    My love affair with this magical place started when I was a young child, but it was only during my primary school years that I’d really come to appreciate what the library would mean to me.

    As a young girl, I was severely bullied, and as a result, I’d spend most of my lunch breaks hiding out in the library to get away from the viciousness of the girls in the playground.

    The library, at the time, became a place where I could hide; and at first, that was as far as it went. The more time I began spending there though, the more I realised that something had changed.

    Once I got beyond the point where the awful feelings living inside me subsided just a little bit, I finally began to comprehend what kind of impact just being in the library had on me.

    It dawned on me that I had unlimited access to a world beyond worlds.

    I could walk into a forest filled with fairies at any time I wanted and I could go on adventures the various little critters, creatures and all sorts of wondrous beings.
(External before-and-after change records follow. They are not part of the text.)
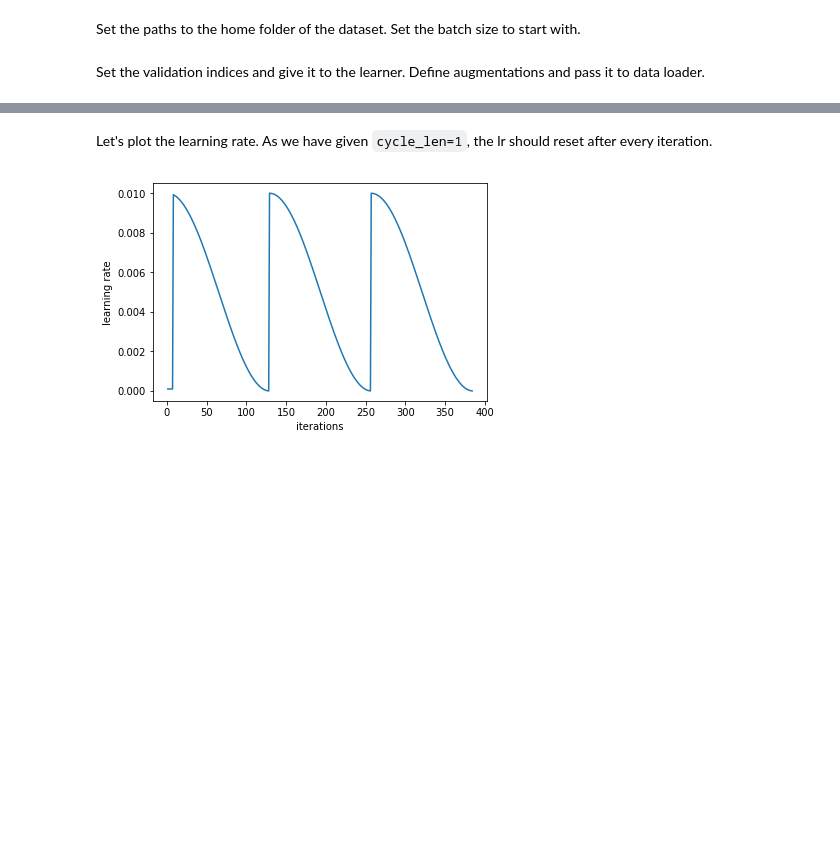
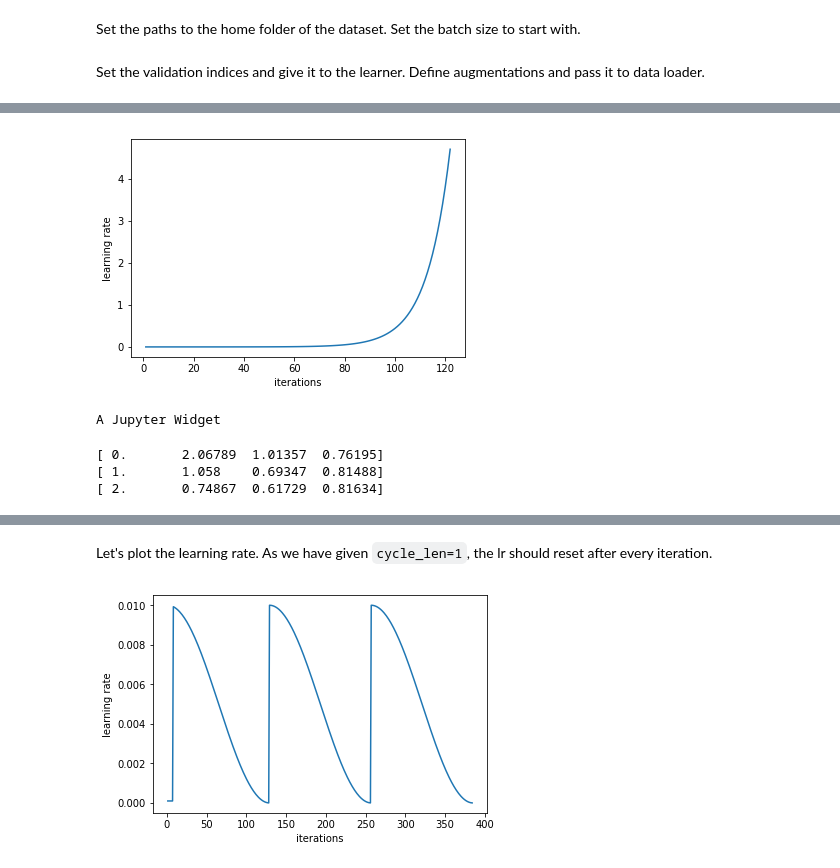
Before and after one commit to binga/fastai_notes, a Jupyter notebook: competitions/dogbreeds/DogBreeds.ipynb, the cells around one changed output, grey strips where cells are left out. Saved outputs shown, nothing was run; the diff lists cells and outputs as text; code cells hidden in the pictures; blank space fills up the shorter version.

```diff
--- a/competitions/dogbreeds/DogBreeds.ipynb
+++ b/competitions/dogbreeds/DogBreeds.ipynb
@@ -41,0 +50,13 @@ A Jupyter Widget
+# %%
+learn.sched.plot_lr()
+# %% [output]
+[figure, added]
+# %%
+tfms = tfms_from_model(resnet34, sz, aug_tfms=transforms_side_on, max_zoom=1.1)
+learn = ConvLearner.pretrained(arch, data, precompute=True)
+learn.fit(0.01, 3)
+# %% [output]
+A Jupyter Widget
+[ 0.       2.06789  1.01357  0.76195]
+[ 1.       1.058    0.69347  0.81488]
+[ 2.       0.74867  0.61729  0.81634]
```
Also changed, not shown: parts of 10 cells of this notebook.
And oh, not even to talk about the soothing atmosphere, the classical music and the knowledge that time suspended itself every time I took a step into the library.

    This was the moment when both the written word and the library became my best friends.

    By that time, I had pretty much loved reading, but it was those trips to what I thought of as my book palace (I still think that by the way), that made me realise just how important having access to books was and still is, to me.

    If I think about it now, I’m thankful for the girls who picked on me back then because they are the ones that only served cement my love of reading. They hurt me, but I don’t think they realise what they gave me in the process.

    Because it’s Library week in South Africa this week, I’m dedicating this column to all the wonderful librarians who keep our libraries up and running.

    Because, without you, libraries wouldn’t exist and I’m fortunate enough to be able to say that not only did I have (and still have) a fantastic bookish place to run to, but I also had kind librarians who always kept an eye out for me and kept new books aside for me.

    Thank you for loving books and for always sharing your knowledge. Trite as it sounds, you truly make this world a better place.

    When I think of it now, I realise that I am actually pretty privileged to have the access to the kind of information and books that I did back then and do right now.

    As the child of parents who were directly affected by South Africa’s apartheid laws, I don’t take for granted the fact that my parents didn’t have as many options as I do today.

    Not only were they barred from libraries that had a ‘whites in attendance only’ policy, but the books that they were allowed to borrow, left a lot to desire, in terms of content and quality. In spite of this, my parents somehow always made sure that I did have the best reading material.

    Not only that, but they made sure that the library became a place I could run to whenever I wanted to leave the real world behind.

    Today, thanks to the girls who bullied me, my parents who encouraged me and the wonderful librarians who always recommended new books to me, I’m the sum of all of their knowledge and teachings.

    And I, for one, have every intention of passing on the library’s magic to everyone and anyone who cares to listen.

    Happy South African Library Week lovely libraries and librarians of South Africa.

    Never stop doing what you’re doing.

    The world needs more custodians like you.

    Tammy February blogs at and tweets under the name Tammy24_7

    This column originally appeared here: